Once or twice they had to hush, when the sound of voices carried in from the sidewalk on Washington Street, or a car seemed to pass at an unusually slow speed. On one such instance a beam of light suddenly flooded the grave markers, casting harsh shadows across the lawn. They laid flat, scrambling for those shadows, as the light played back and forth. Mark edged up to the crest of the slope and peered over toward the street.
“Cop car,” he whispered. When the light went out he sighed his relief and resumed his place in the circle. “He’s going.”
“I’m cold,” Alice said, giving a shudder.
“You’re always cold,” Randy replied with a sneer.
Tony gave Randy a warning look, and drew Alice into his arms. She settled, but still shivered.
“It’s always cold,” Tony consoled, rubbing his hands up and down Alice’s arms to no effect.
Once again a warning shush went up, and they all fell silent. Some ways down the hill, toward Oak Street, they could hear the sound of someone walking through the fallen leaves, of hushed voices whispering in the dark. All six of them scurried behind the avenging angel and peered through the night for whatever was coming.
“Zombies.” Mark teased.
“Shhh.” This from Tony.
“Is that Becca Townsend?” Peggy hissed as three teens wandered into view. “God, I hate that little bitch.”
Greg leaned forward, squinting to see. He settled back and shook his head, no. “Too young. Looks a lot like her though.”
“I think it’s Ann,” Mark said. “Becca’s daughter. She’d be about that age now.”
Peggy scowled. “Well the nut doesn’t fall far from the tree. Let’s scare the bejesus out of ‘em.”
“I don’t think we should…” Mark looked to the others for concurrence.
“Oh, come on,” Peggy urged. “It’s been years since we’ve had any fun.”
The three teens drew closer. Henrietta seemed to be a popular locale.
“OK.” Greg said, and with that the decision was made. As the three teens turned toward the angel the six friends slowly rose up from behind it. Mark must has put the idea in their heads, for they all reached out with stiff arms, miming zombies.
“Brains.” Randy moaned.
The three teenaged girls shirked in terror and ran for the fences, never looking back.
The six friends fell to the ground, laughing out loud.
“Oh, that was great!” Peggy managed to say between guffaws. “Did you see the look on their faces? I bet they peed themselves.”
“Won’t be back here for a while,” Tony said, as he struggled to get up from the ground. “Serves them right for trying to horn in on our spot.” He looked up and saw the clock tower on St. Martin’s and suddenly became somber. “Oh, crap, look at the time.”

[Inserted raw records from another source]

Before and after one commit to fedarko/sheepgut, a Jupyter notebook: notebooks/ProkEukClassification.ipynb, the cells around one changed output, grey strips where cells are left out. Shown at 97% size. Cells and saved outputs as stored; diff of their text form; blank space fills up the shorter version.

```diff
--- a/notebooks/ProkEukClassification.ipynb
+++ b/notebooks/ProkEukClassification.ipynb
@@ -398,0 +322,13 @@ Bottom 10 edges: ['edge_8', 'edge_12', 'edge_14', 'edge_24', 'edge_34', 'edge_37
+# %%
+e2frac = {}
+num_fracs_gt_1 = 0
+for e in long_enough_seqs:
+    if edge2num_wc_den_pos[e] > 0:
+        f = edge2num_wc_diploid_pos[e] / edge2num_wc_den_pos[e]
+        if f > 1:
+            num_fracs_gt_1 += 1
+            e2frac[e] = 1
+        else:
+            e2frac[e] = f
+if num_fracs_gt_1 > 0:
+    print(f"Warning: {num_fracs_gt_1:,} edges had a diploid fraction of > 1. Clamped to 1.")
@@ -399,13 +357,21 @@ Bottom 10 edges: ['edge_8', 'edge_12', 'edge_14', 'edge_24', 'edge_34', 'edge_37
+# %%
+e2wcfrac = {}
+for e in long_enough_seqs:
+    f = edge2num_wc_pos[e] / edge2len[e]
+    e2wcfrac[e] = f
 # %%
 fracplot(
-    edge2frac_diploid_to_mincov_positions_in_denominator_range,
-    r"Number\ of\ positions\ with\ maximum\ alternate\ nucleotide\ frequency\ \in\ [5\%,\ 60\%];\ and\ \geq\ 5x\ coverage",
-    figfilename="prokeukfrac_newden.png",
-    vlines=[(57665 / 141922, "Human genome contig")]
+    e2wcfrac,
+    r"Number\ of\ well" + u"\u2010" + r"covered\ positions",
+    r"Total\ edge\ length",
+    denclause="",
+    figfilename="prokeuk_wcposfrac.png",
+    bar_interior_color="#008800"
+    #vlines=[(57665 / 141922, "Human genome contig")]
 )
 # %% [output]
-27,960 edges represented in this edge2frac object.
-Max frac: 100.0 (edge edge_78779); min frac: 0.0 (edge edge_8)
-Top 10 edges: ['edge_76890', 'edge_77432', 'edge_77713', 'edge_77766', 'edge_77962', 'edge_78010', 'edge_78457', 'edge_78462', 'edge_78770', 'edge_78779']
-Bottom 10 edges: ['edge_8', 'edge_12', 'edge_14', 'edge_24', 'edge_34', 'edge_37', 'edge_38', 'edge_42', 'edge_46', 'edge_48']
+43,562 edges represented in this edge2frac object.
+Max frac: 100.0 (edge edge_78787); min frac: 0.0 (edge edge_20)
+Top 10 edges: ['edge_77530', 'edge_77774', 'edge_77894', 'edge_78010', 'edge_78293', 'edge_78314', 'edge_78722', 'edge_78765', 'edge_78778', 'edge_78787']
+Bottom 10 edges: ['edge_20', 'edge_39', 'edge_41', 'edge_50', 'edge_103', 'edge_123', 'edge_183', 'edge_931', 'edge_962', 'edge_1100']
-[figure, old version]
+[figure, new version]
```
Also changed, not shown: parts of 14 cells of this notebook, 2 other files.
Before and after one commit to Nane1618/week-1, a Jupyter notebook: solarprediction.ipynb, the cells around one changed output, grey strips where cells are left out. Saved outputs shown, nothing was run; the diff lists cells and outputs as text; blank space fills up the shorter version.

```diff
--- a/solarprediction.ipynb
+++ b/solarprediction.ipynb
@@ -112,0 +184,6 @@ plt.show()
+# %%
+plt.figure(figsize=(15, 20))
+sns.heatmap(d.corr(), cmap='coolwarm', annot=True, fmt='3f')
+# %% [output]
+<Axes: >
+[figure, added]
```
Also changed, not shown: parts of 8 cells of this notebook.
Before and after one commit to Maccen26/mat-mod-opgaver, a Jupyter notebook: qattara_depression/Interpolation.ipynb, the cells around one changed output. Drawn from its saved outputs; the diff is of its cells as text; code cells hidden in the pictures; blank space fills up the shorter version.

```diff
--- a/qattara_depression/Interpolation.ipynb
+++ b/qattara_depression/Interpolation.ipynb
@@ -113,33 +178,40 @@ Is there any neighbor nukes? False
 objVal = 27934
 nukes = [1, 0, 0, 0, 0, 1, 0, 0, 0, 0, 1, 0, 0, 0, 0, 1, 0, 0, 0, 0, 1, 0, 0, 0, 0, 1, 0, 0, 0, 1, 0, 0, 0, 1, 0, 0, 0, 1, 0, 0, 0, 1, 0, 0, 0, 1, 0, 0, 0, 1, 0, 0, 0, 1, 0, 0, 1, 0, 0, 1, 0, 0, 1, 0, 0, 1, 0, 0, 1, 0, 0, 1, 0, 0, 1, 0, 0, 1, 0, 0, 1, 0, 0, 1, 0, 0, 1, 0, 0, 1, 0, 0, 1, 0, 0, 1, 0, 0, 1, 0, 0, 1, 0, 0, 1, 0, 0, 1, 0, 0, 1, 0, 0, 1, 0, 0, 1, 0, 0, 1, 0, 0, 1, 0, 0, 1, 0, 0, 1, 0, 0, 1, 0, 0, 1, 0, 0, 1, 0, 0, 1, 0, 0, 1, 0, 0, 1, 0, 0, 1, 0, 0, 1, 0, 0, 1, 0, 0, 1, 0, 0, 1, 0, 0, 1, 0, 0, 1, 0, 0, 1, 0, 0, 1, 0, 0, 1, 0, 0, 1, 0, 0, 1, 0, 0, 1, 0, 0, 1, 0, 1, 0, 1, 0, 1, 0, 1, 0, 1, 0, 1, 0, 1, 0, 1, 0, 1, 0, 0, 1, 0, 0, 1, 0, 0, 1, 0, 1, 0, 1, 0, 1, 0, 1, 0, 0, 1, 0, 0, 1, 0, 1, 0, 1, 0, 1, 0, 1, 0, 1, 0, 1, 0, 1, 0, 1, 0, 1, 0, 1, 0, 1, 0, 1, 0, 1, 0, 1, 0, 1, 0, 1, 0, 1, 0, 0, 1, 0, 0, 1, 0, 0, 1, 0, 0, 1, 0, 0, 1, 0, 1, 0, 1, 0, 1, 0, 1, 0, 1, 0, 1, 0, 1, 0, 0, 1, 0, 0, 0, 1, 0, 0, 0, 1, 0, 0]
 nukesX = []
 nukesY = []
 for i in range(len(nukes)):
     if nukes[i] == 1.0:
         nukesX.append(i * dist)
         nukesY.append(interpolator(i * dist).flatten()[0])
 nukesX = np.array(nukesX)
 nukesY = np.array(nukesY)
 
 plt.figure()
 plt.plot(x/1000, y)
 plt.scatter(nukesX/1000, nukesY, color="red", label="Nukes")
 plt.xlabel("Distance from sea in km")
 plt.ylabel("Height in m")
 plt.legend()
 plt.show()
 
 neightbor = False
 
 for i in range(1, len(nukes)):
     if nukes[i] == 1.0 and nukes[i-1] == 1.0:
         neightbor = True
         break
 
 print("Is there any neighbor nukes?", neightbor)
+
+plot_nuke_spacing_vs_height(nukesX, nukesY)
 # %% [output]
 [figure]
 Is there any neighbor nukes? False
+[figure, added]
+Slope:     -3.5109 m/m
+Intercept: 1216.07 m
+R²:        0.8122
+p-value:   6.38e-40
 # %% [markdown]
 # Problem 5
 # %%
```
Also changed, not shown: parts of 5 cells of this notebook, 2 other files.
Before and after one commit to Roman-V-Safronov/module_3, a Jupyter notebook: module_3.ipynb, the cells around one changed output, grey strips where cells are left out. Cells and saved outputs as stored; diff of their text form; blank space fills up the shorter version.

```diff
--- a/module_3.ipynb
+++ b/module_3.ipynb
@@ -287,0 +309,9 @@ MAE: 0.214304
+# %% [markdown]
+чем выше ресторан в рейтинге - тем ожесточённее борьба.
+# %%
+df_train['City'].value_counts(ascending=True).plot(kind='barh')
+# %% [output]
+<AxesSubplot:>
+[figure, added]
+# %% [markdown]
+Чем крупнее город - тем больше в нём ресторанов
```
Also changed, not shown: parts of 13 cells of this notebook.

They all glanced up. Both hands pointed to twelve.
“Well, it’s been fun,” Greg said.
Randy started to drift away.
“He still hates me, doesn’t he?” Alice asked Tony, glancing toward Randy.
Tony pulled her into a hug. “Don’t worry about Randy, he’ll get over it.”
“If I just hadn’t been late that night–”
He massaged her shoulders and leaned in close. “Don’t blame yourself, Ally. He’s the one that tried to beat the train.”
The clock on St. Martin’s began to chime midnight. As Tony leaned in to give Ally a kiss they all faded into the night.
© 2014 by J. M. Strother. All rights reserved.